Using similar technologies GTF works very closely with governments. It designs solutions to prevent rock erosion near tunnel-ways and highways.
“That is why we prefer to see ourselves as a textile unit – with weaving and yarn making capabilities. Our raw materials are different, our markets are different as well, but the underlying technologies and the principles are the same,” adds Garware.

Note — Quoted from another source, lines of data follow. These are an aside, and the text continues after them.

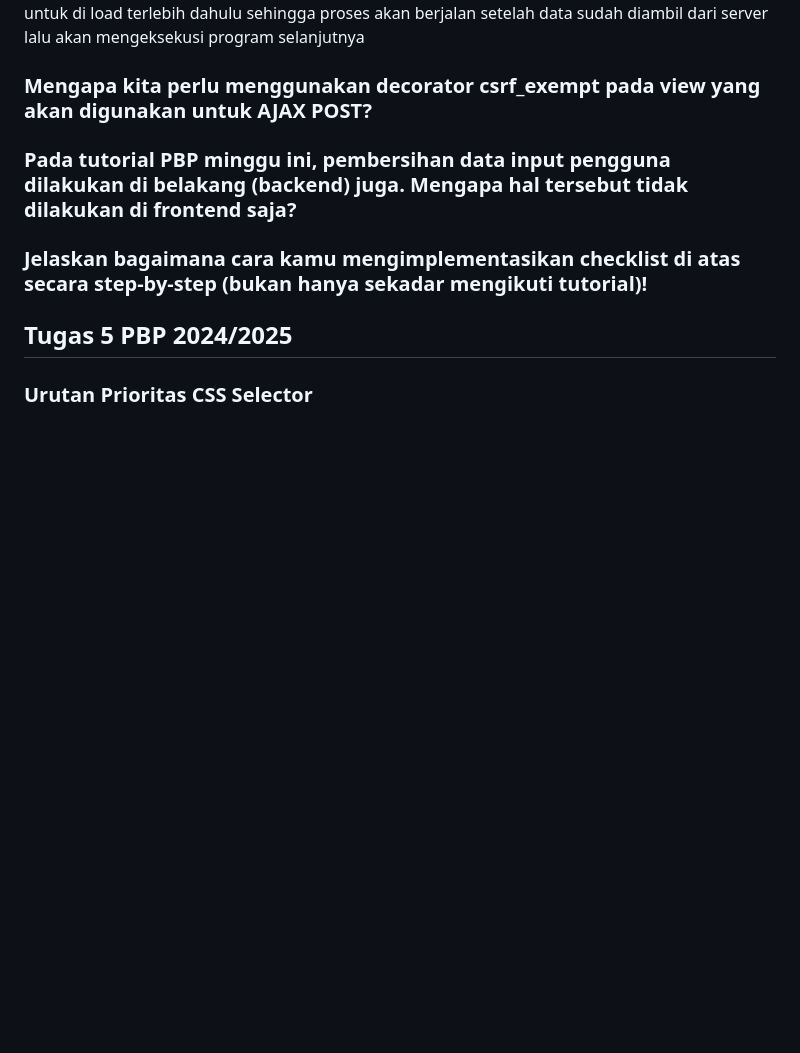
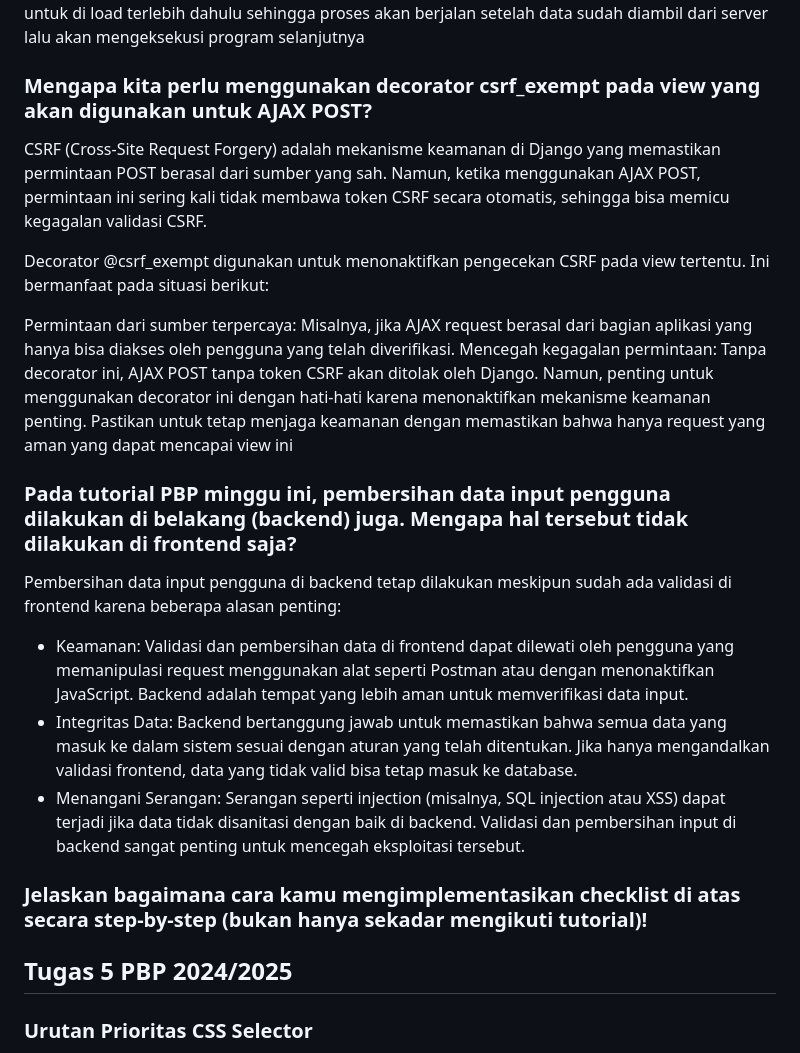
Before and after one commit to Priyapta/palgop-gamepass, a Markdown page: README.md, the part around the change. Drawn GitHub-style; blank space fills up the shorter version.

```diff
--- a/README.md
+++ b/README.md
@@ -15,8 +15,20 @@ Dalam mengenmbangkan aplikasi web java script berguna untuk:
 Dalam penggunaan await saat kita mengguakan fetch yaitu menuggu data yang ada di server untuk  di load terlebih dahulu sehingga proses akan berjalan setelah data sudah diambil dari server lalu akan mengeksekusi program selanjutnya
 
 ### Mengapa kita perlu menggunakan decorator csrf_exempt pada view yang akan digunakan untuk AJAX POST?
+CSRF (Cross-Site Request Forgery) adalah mekanisme keamanan di Django yang memastikan permintaan POST berasal dari sumber yang sah. Namun, ketika menggunakan AJAX POST, permintaan ini sering kali tidak membawa token CSRF secara otomatis, sehingga bisa memicu kegagalan validasi CSRF.
+
+Decorator @csrf_exempt digunakan untuk menonaktifkan pengecekan CSRF pada view tertentu. Ini bermanfaat pada situasi berikut:
+
+Permintaan dari sumber terpercaya: Misalnya, jika AJAX request berasal dari bagian aplikasi yang hanya bisa diakses oleh pengguna yang telah diverifikasi.
+Mencegah kegagalan permintaan: Tanpa decorator ini, AJAX POST tanpa token CSRF akan ditolak oleh Django.
+Namun, penting untuk menggunakan decorator ini dengan hati-hati karena menonaktifkan mekanisme keamanan penting. Pastikan untuk tetap menjaga keamanan dengan memastikan bahwa hanya request yang aman yang dapat mencapai view ini
 
 ### Pada tutorial PBP minggu ini, pembersihan data input pengguna dilakukan di belakang (backend) juga. Mengapa hal tersebut tidak dilakukan di frontend saja?
+Pembersihan data input pengguna di backend tetap dilakukan meskipun sudah ada validasi di frontend karena beberapa alasan penting:
+
+- Keamanan: Validasi dan pembersihan data di frontend dapat dilewati oleh pengguna yang memanipulasi request menggunakan alat seperti Postman atau dengan menonaktifkan JavaScript. Backend adalah tempat yang lebih aman untuk memverifikasi data input.
+- Integritas Data: Backend bertanggung jawab untuk memastikan bahwa semua data yang masuk ke dalam sistem sesuai dengan aturan yang telah ditentukan. Jika hanya mengandalkan validasi frontend, data yang tidak valid bisa tetap masuk ke database.
+- Menangani Serangan: Serangan seperti injection (misalnya, SQL injection atau XSS) dapat terjadi jika data tidak disanitasi dengan baik di backend. Validasi dan pembersihan input di backend sangat penting untuk mencegah eksploitasi tersebut.
 
 ### Jelaskan bagaimana cara kamu mengimplementasikan checklist di atas secara step-by-step (bukan hanya sekadar mengikuti tutorial)!
 
```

To buttress his view, he points to how his defence applications division creates fabrics that protect radar installations from sun, sand and hail-stones, without affecting the transmission of the frequencies used in detecting objects they are been designed for. GTF managers say that their products have reduced the purchase bill for defence units by almost two-thirds. Wherever specialised skills are required, GTF partners with the appropriate technology partner – with an Israeli company for the radar protection covers.
Today, GTF makes tents for the defence sector, and ropes that are lighter than steel but over ten times stronger than steel. Such ropes are used by the shipping industry as well. It makes nets for sports – Wimbledon tennis courts, baseball, badminton and squash courts.
Today, GTF is no longer a domestic company. It operates in over 65 countries, with its own office in six. In some countries like Canada and Scotland, it enjoys a high market share. In other countries like Chile it is just about to make its presence felt.
Given a global footprint and catering to sectors like food which are growing at an impressive pace, GTF does have its work cut out. It could be a company to watch very closely in the coming years.